> Description of the task
Exclude the pictures and reproduce the remaining data exactly as written.

= Beginning of Section =

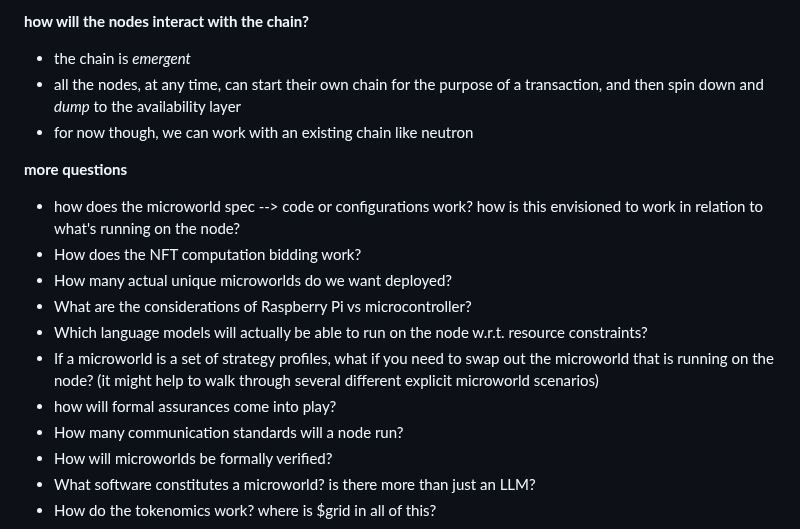
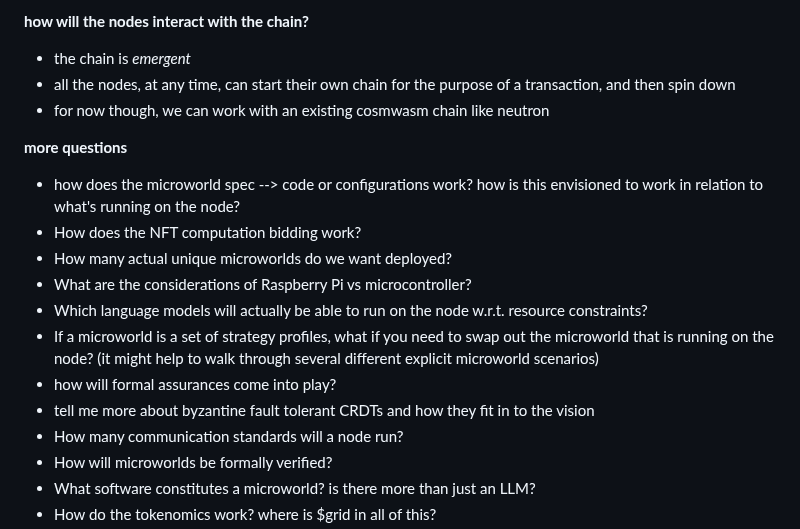
Before and after one commit to plurigrid/ontology, a Markdown page: log/unknowns.md, the part around the change. Rendered like a GitHub page.

Commit message:
known / unknown

```diff
--- a/log/unknowns.md
+++ b/log/unknowns.md
@@ -11,8 +11,8 @@ optimize and rebalance computation in this mesh computation layer
 **how will the nodes interact with the chain?**
 
 -   the chain is *emergent*
--   all the nodes, at any time, can start their own chain for the purpose of a transaction, and then spin down and *dump* to the availability layer
--   for now though, we can work with an existing chain like neutron
+-   all the nodes, at any time, can start their own chain for the purpose of a transaction, and then spin down
+-   for now though, we can work with an existing cosmwasm chain like neutron
 
 **more questions**
 
@@ -23,6 +23,7 @@ optimize and rebalance computation in this mesh computation layer
 - Which language models will actually be able to run on the node w.r.t. resource constraints?
 - If a microworld is a set of strategy profiles, what if you need to swap out the microworld that is running on the node? (it might help to walk through several different explicit microworld scenarios)
 - how will formal assurances come into play?
+- tell me more about byzantine fault tolerant CRDTs and how they fit in to the vision
 - How many communication standards will a node run?
 - How will microworlds be formally verified?
 - What software constitutes a microworld? is there more than just an LLM?
```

= End of Section =

> Exercise output
Before and after one commit to plurigrid/ontology, a Markdown page: log/unknowns.md, the part around the change. Rendered like a GitHub page.

Commit message:
known / unknown

```diff
--- a/log/unknowns.md
+++ b/log/unknowns.md
@@ -11,8 +11,8 @@ optimize and rebalance computation in this mesh computation layer
 **how will the nodes interact with the chain?**
 
 -   the chain is *emergent*
--   all the nodes, at any time, can start their own chain for the purpose of a transaction, and then spin down and *dump* to the availability layer
--   for now though, we can work with an existing chain like neutron
+-   all the nodes, at any time, can start their own chain for the purpose of a transaction, and then spin down
+-   for now though, we can work with an existing cosmwasm chain like neutron
 
 **more questions**
 
@@ -23,6 +23,7 @@ optimize and rebalance computation in this mesh computation layer
 - Which language models will actually be able to run on the node w.r.t. resource constraints?
 - If a microworld is a set of strategy profiles, what if you need to swap out the microworld that is running on the node? (it might help to walk through several different explicit microworld scenarios)
 - how will formal assurances come into play?
+- tell me more about byzantine fault tolerant CRDTs and how they fit in to the vision
 - How many communication standards will a node run?
 - How will microworlds be formally verified?
 - What software constitutes a microworld? is there more than just an LLM?
```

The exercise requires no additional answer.